** It is not exported by default to sub-Makes, but [http://www.gnu.org/s/hello/manual/make/Variables_002fRecursion.html#Variables_002fRecursion it can be]
* Arguments to the shell can be specified via <tt>.SHELLFLAGS</tt>
** By default, it's <tt>-c</tt>, or <tt>-ec</tt> in POSIX mode
* Remember that errors in the body of a shell loop don't set the overall return value:
<pre>target:
        while true ; do false ; done</pre>
This recipe cannot be successfully completed! You can use<pre>target:
        set -e ; while true ; do false ; done</pre>or <pre>target:
        while true ; do false || exit ; done</pre>
The former is probably nicer, since you can then use ; in the place of &&, but it deviates from expected gmake semantics. In general, you don't want to be doing this kind of thing anyway; it's useful for cases like running unit testing on a set of inputs, where outputs won't be generated.

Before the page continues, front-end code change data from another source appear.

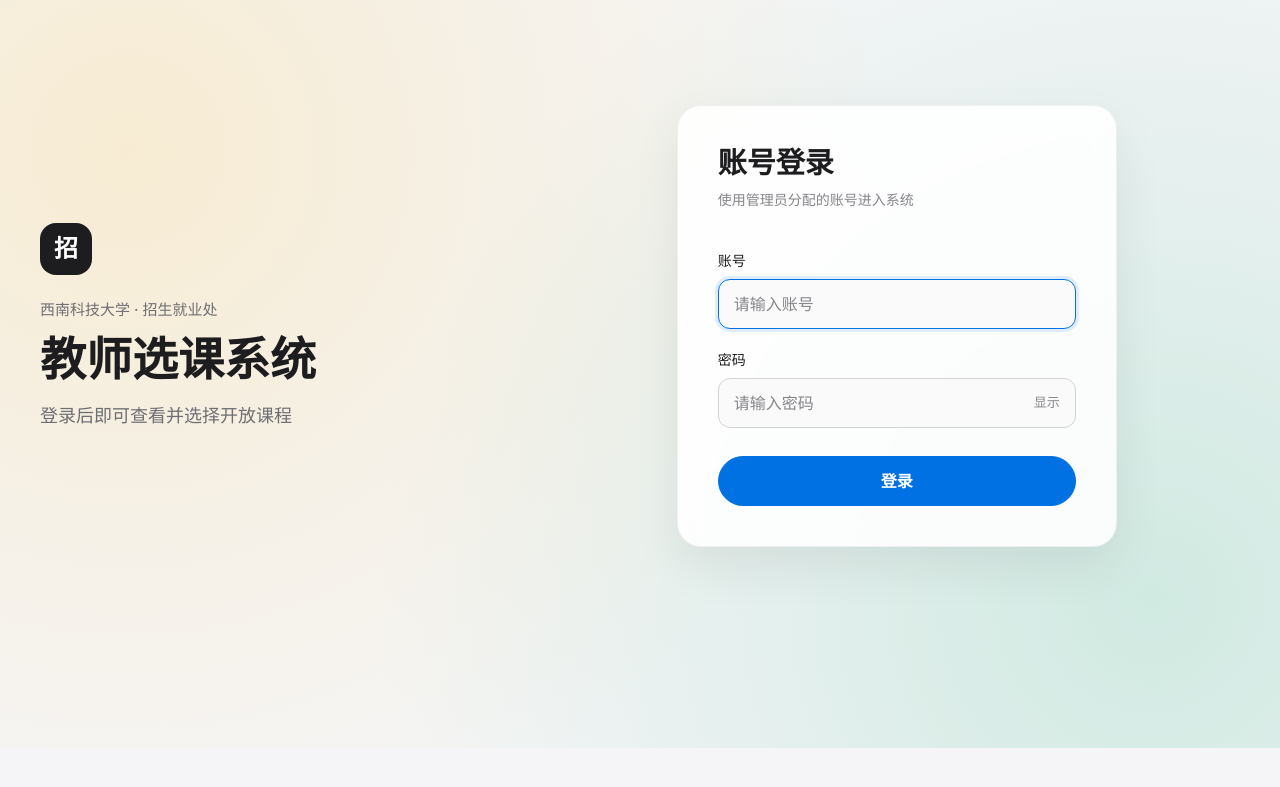
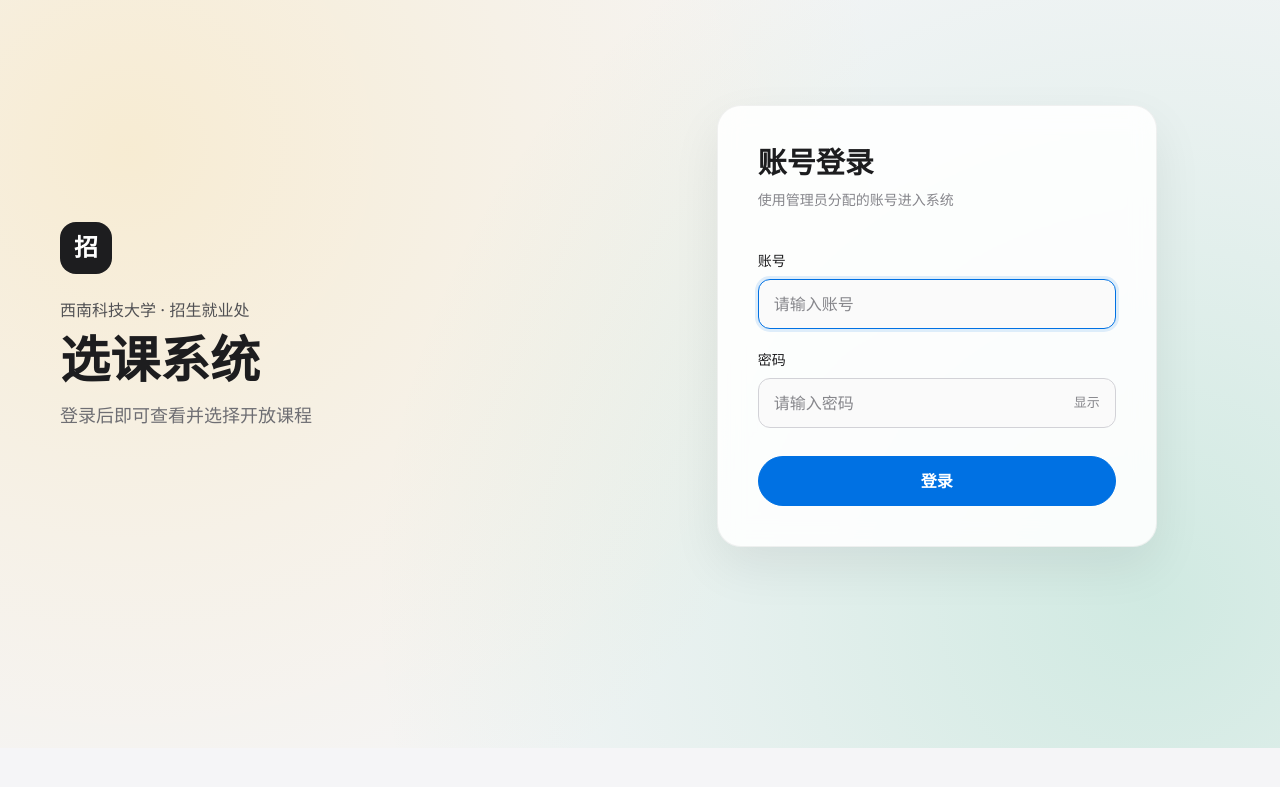
Before and after one commit to liz296738-jpg/Cours-Selection-System, a Django app: page /login/ in a window 1280 px wide. Shown: the top 787 px of the page. Run offline with Django 5.2, Linux system fonts and the light colour scheme; data comes from the database, SQL or seed files in the repository.

Commit message:
style: tighten login brand hierarchy

```diff
--- a/selection/tests.py
+++ b/selection/tests.py
@@ -191,6 +191,7 @@ class PublicTests(TestCase):
     def test_login_page_has_accessible_controls(self):
         response = Client().get(reverse("login"))
         self.assertContains(response, "西南科技大学 · 招生就业处")
+        self.assertContains(response, "选课系统")
         self.assertContains(response, 'autocomplete="username"')
         self.assertContains(response, 'autocomplete="current-password"')
         self.assertContains(response, "data-password-toggle")
--- a/static/css/app.css
+++ b/static/css/app.css
@@ -114,12 +114,12 @@ textarea.form-control { min-height: 105px; resize: vertical; }
 .auth-main::before { display: none; }
 .auth-main > * { position: relative; z-index: 1; }
 .auth-main + .footer { display: none; }
-.login-shell { display: grid; grid-template-columns: minmax(0, .8fr) minmax(420px, 1.2fr); align-items: center; gap: 56px; width: min(1200px, 100%); transform: translateY(-6vh); }
-.login-intro { color: var(--ink); }
+.login-shell { display: grid; grid-template-columns: minmax(0, .85fr) minmax(420px, 1fr); align-items: center; gap: clamp(64px, 9vw, 112px); width: min(1160px, 100%); transform: translateY(-6vh); }
+.login-intro { width: min(480px, 100%); color: var(--ink); }
 .login-mark { display: grid; width: 52px; height: 52px; place-items: center; border-radius: 16px; background: #1d1d1f; color: #fff; font-size: 24px; font-weight: 650; }
-.login-identity { margin: 24px 0 0; color: #6e6e73; font-size: 15px; font-weight: 500; }
-.login-intro h1 { margin: 12px 0 0; color: #1d1d1f; font-size: 46px; font-weight: 650; letter-spacing: 0; line-height: 1.15; }
-.login-description { margin: 16px 0 0; color: #6e6e73; font-size: 18px; line-height: 1.5; }
+.login-identity { margin: 24px 0 0; color: #515154; font-size: 16px; font-weight: 500; }
+.login-intro h1 { margin: 10px 0 0; color: #1d1d1f; font-size: 50px; font-weight: 650; letter-spacing: 0; line-height: 1.12; }
+.login-description { margin: 14px 0 0; color: #6e6e73; font-size: 18px; line-height: 1.5; }
 .login-form { width: min(440px, 100%); justify-self: center; padding: 40px; border: 1px solid rgba(0, 0, 0, .055); border-radius: 24px; background: rgba(255, 255, 255, .88); box-shadow: 0 20px 50px rgba(0, 0, 0, .07); backdrop-filter: blur(12px); }
 .login-card-heading h2 { margin: 0; color: #1d1d1f; font-size: 29px; font-weight: 650; line-height: 1.2; }
 .login-card-heading p { margin: 8px 0 0; color: #86868b; font-size: 14px; line-height: 1.5; }
--- a/templates/registration/login.html
+++ b/templates/registration/login.html
@@ -5,7 +5,7 @@
   <div class="login-intro">
     <span class="login-mark" aria-hidden="true">招</span>
     <p class="login-identity">西南科技大学 · 招生就业处</p>
-    <h1>教师选课系统</h1>
+    <h1>选课系统</h1>
     <p class="login-description">登录后即可查看并选择开放课程</p>
   </div>
 
```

Latest revision as of 12:52, 17 February 2012

Important Special Targets

.DELETE_ON_ERROR

  • Generally, if make fails to build a target, and the target corresponds to a file, you want that file removed.
    • Why might this happen? Ctrl-c being pressed during a build. Multiple statements in a build recipe. Memory allocation failure during build. Any number of things.
  • By adding .DELETE_ON_ERROR to the Makefile, this becomes the default behavior.
    • kill -9'ing make will prevent this from happening! :/
  • gcc and some other tools will clean up on error, for some cases. Use .DELETE_ON_ERROR to be safe.

.PHONY:

  • GNU Make manual section 4.6, "Phony Targets"
  • clean, all, test targets ought almost always be .PHONY

.DEFAULT:

Make and subversion

  • After running make in a pristine tree, the output of svn status ought be empty. Use svn:ignore properties to ignore your generated files.
    • Most importantly, svn status should not show any entries in the 'M'odified state. This indicates either generated files being checked into source control, or the build process modifying source in-place (the same thing, really)
    • If svn:ignore is properly used, the following rule suffices as a project-independent clean target, assuming the presence of xmlstarlet:
      svn --xml --no-ignore status | xmlstarlet sel -t -m //entry -i "wc-status[@item='ignored']" -v @path -n | xargs rm -rf

bash interactions

  • The shell to use can be specified via $(SHELL). By default, /bin/sh is used
    • Unlike most variables, it cannot be inherited from the environment (except on Windows, where it is)
    • It is not exported by default to sub-Makes, but it can be
  • Arguments to the shell can be specified via .SHELLFLAGS
    • By default, it's -c, or -ec in POSIX mode
  • Remember that errors in the body of a shell loop don't set the overall return value:
target:
        while true ; do false ; done

This recipe cannot be successfully completed! You can use

target:
        set -e ; while true ; do false ; done

or

target:
        while true ; do false || exit ; done

The former is probably nicer, since you can then use ; in the place of &&, but it deviates from expected gmake semantics. In general, you don't want to be doing this kind of thing anyway; it's useful for cases like running unit testing on a set of inputs, where outputs won't be generated.